• [Work item] Reproduce what is written in the records below exactly, and leave out the images.

[Web page edit records]
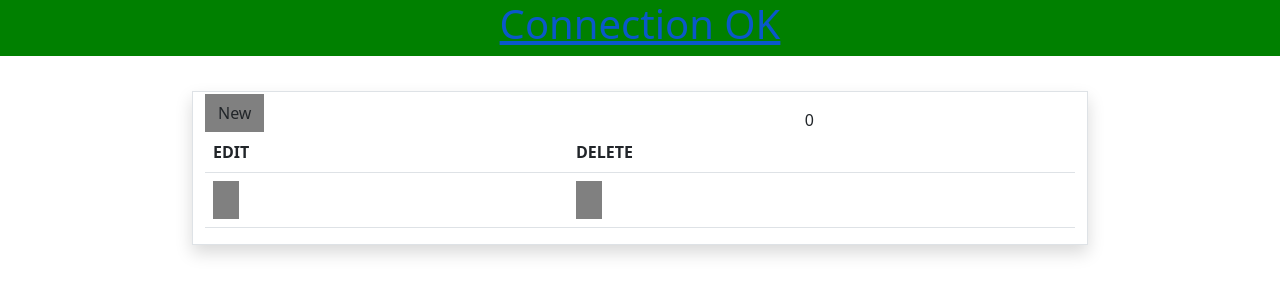
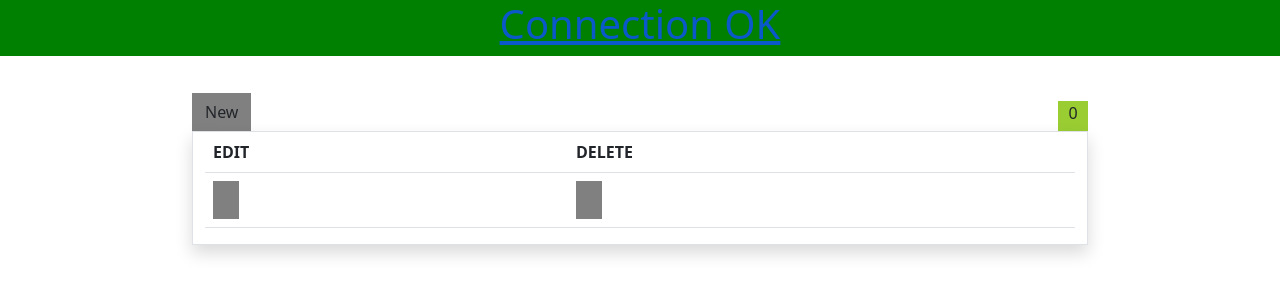
Before and after one commit to AlanGitez/Training--php-, a PHP site: page /?action=1 in a window 1280 px wide. Shown: the top 300 px of the page. Run offline with PHP 8.4, Linux system fonts and the light colour scheme; data that the repository does not hold is empty.

Commit message:
algunos estilos del panel

```diff
--- a/assets/css/styles.css
+++ b/assets/css/styles.css
@@ -9,13 +9,15 @@ img{
     width: 100%;
 }
 .container{
-    overflow-y:scroll;
+    overflow-y: scroll;
     max-height: 45vh;
     width: 70%;
 }
+¡
 .form-container{
     margin-top: 40px !important;
 }
+
 .panel{
     height: 40px;
     width: 70%;
@@ -23,6 +25,14 @@ img{
     justify-content: space-between;
     align-items: flex-end;
 
+}
+
+.count{
+    /* border: 1px solid green; */
+    background-color: yellowgreen;
+    height: 30px;
+    width: 30px;
+    text-align: center;
 }
 form{
     display: flex;
--- a/views/layout/table.php
+++ b/views/layout/table.php
@@ -1,10 +1,11 @@
 
-
-<div class="container border shadow">
-    <?php
+ <?php
         require_once("views/layout/panel.php");
     ?>
-    <table class="table">
+<div class="container border shadow">
+
+    <div class="my-table">
+    <table class="table" >
     <thead>
         <tr>
 
@@ -47,6 +48,7 @@
         ?>
     </tbody>
     </table>
+    </div>
 </div>
 <?php
 
```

• [Your response]
Before and after one commit to AlanGitez/Training--php-, a PHP site: page /?action=1 in a window 1280 px wide. Shown: the top 300 px of the page. Run offline with PHP 8.4, Linux system fonts and the light colour scheme; data that the repository does not hold is empty.

Commit message:
algunos estilos del panel

```diff
--- a/assets/css/styles.css
+++ b/assets/css/styles.css
@@ -9,13 +9,15 @@ img{
     width: 100%;
 }
 .container{
-    overflow-y:scroll;
+    overflow-y: scroll;
     max-height: 45vh;
     width: 70%;
 }
+¡
 .form-container{
     margin-top: 40px !important;
 }
+
 .panel{
     height: 40px;
     width: 70%;
@@ -23,6 +25,14 @@ img{
     justify-content: space-between;
     align-items: flex-end;
 
+}
+
+.count{
+    /* border: 1px solid green; */
+    background-color: yellowgreen;
+    height: 30px;
+    width: 30px;
+    text-align: center;
 }
 form{
     display: flex;
--- a/views/layout/table.php
+++ b/views/layout/table.php
@@ -1,10 +1,11 @@
 
-
-<div class="container border shadow">
-    <?php
+ <?php
         require_once("views/layout/panel.php");
     ?>
-    <table class="table">
+<div class="container border shadow">
+
+    <div class="my-table">
+    <table class="table" >
     <thead>
         <tr>
 
@@ -47,6 +48,7 @@
         ?>
     </tbody>
     </table>
+    </div>
 </div>
 <?php
 
```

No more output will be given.